The author did a great job setting up the story with a slow build that introduces Janelle’s life, both at home and at school, along with any free time she may have, and accelerates once it hits the halfway point until it reaches the book’s climactic ending. In particular, the development of her home life was interesting and had depth. She has a mother who’s bi-polar and not “there” most of the time and a father who seemingly avoids dealing with the realities of his wife’s mental illness by being a workaholic, so all the household responsibilities fall on Janelle’s shoulders. She takes care of her family and does the majority of the cleaning, cooking, laundry, and most importantly of all, being a mother to her younger brother, Jared. She makes sure he does his homework, has meals, and gets to school on time. What’s nice about their relationship is that he actually respects his sister and there isn’t much in the way of petty arguments, which was refreshing. I liked the whole interrelationships of the core family: Janelle, Jared, and their father. They all loved each other, faults and all, and even adding in the situation that Janelle’s mother is in, they felt like a genuine family. Adding to that, both Alex (Janelle’s best friend and my favorite character) and Struz (her dad’s partner/friend) were a part of the family too. If there was anything that stood out in the book for me, it was how people related to each other in it, for good or ill. I loved Alex and Janelle’s friendship, again it was really authentic, and they were just that, best friends. No romantic agenda going on, no secret one-sided yearning, only true friendship where they looked out for one another.
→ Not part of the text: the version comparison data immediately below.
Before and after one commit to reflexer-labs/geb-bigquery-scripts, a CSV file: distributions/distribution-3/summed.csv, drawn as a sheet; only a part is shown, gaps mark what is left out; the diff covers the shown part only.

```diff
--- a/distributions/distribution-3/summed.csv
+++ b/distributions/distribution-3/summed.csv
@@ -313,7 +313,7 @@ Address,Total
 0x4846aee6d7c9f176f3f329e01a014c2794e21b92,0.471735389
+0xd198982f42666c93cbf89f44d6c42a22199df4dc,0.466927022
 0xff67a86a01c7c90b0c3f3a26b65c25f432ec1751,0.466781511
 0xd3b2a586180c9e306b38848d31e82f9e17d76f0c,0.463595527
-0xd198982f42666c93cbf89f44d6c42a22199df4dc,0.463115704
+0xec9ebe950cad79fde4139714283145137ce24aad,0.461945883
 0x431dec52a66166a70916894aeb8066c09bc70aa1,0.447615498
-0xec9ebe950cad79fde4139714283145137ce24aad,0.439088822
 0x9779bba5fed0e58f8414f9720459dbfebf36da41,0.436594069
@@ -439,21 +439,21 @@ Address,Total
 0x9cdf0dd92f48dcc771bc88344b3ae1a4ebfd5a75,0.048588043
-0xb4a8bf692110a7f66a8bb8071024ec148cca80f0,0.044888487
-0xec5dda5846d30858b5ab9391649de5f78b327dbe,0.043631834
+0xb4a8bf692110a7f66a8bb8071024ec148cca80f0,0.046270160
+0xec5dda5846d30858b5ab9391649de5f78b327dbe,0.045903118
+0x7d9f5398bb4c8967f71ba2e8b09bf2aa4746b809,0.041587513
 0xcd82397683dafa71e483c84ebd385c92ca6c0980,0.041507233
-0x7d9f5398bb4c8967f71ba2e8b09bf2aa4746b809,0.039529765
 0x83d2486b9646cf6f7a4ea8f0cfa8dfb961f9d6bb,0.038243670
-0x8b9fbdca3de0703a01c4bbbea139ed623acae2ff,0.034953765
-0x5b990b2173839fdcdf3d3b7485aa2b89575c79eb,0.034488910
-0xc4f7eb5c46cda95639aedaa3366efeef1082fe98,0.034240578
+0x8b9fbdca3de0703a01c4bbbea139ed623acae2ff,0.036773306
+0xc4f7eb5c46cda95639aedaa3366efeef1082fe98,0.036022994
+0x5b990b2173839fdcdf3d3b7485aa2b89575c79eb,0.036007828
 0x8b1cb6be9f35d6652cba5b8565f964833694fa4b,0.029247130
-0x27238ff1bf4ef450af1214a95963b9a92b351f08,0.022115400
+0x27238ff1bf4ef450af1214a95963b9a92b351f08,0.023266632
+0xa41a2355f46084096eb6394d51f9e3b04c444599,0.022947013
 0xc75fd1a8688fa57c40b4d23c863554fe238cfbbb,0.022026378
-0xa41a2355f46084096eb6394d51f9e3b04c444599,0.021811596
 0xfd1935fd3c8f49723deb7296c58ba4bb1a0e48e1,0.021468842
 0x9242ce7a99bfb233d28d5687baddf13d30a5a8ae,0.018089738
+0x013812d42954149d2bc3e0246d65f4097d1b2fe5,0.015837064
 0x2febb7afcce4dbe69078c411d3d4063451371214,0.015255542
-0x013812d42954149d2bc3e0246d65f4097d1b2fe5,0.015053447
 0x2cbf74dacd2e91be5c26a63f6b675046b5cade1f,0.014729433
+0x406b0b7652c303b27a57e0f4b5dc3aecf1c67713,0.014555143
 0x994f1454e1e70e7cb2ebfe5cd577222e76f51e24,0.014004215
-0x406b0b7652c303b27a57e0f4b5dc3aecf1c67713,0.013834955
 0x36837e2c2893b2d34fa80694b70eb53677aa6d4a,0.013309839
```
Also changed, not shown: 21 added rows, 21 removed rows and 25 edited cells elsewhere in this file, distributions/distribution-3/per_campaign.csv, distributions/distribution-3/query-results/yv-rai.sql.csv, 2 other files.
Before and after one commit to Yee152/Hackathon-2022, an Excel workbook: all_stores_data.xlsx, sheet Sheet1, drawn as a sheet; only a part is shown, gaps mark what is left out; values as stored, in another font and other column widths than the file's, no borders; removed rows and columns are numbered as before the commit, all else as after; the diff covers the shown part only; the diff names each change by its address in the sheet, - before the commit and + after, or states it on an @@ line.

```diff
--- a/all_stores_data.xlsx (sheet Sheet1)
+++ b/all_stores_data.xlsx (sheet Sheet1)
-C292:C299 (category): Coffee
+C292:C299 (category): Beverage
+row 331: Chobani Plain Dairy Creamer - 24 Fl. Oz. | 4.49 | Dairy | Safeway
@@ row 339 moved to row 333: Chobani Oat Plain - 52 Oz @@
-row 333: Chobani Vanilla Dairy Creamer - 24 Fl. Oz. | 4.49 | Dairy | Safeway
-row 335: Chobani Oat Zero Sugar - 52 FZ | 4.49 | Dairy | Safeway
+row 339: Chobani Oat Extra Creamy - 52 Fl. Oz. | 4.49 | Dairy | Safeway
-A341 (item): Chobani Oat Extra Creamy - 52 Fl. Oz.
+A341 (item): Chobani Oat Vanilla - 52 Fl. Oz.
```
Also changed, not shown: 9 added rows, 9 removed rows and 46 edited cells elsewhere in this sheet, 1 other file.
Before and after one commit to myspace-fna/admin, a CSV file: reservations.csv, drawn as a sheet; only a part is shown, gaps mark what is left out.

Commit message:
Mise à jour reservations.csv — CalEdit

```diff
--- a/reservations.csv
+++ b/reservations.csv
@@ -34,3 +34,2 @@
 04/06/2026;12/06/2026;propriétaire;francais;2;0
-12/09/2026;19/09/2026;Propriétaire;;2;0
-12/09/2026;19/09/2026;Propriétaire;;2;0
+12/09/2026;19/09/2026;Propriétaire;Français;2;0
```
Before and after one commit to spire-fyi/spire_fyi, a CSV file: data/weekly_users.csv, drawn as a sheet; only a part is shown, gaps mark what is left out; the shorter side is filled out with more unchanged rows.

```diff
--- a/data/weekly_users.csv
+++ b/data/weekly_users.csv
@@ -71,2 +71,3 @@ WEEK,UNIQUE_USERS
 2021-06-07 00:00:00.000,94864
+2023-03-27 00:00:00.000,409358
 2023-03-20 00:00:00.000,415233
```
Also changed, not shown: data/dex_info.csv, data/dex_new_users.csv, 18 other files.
Janelle herself was a strong character, but not so strong she never showed her feelings. She could be quick-tempered, but usually for good reason, she stood up for herself when necessary, and was sensible, so while she could be judgmental and at times conceited, those flaws made her realistic. Nobody’s perfect. The experiences she’s had to live through have molded her, so every action and reaction she made made perfect sense to who she is, whether it’s flying off the handle or falling into pieces. While I can’t say I ever totally liked her, I understood and respected her; there aren’t many YA characters I can say that about. Every character in the book had their own identity, whether they had a small role to play or a bigger one, so there was no confusion to who they were. Ben, the mysterious “stoner”, is of course the love interest. He could have been more fully fleshed out, but I still got a basic idea of who he was and he’s at least a nice guy, which is a novel idea these days. The love story between Janelle and Ben felt like it could actually happen that way. The chemistry between the two was well-written so the magnetic attraction between them is palpable. I remember how it is to be a teenager (scary but true), and I hate to be such a broken record, but it felt realistic. Do I think it was love? No, not yet, but they have a connection and it’s a start towards something serious.
The plot is intriguing and has a lot of good ideas that generally mesh well together. Each short chapter, some less than a page long, features numbers counting down to the big event that’s at the core of the novel. I’m not going to go into details since it’d be too hard to do without giving anything away, but I will say that I enjoyed how the story was told and how it unfolded. While this is sci-fi, it’s light on the ‘sci’ part and not everything is explained as well as it could be, but hopefully the sequel will tackle some of the bigger components. Most of my complaints are trivial: the ending was rushed for an almost 450 page book, there was a passing comment about AAA that wasn’t right, the phrase ‘junior detective’ was used just a little too much, an info dump that would have worked better as dialogue, and a couple of other inconsistencies that hopefully were caught before the final copy was printed. However, I admit to some ire at an event that happened at the end, I just didn’t feel there was any need for it plot-wise and thought it total overkill. That was unfortunate but overall I still enjoyed the book cover to cover. A solid four-star book that’s a cut above the rest and left me looking forward to the sequel.
Originally reviewed: August 15
Received: Amazon Vine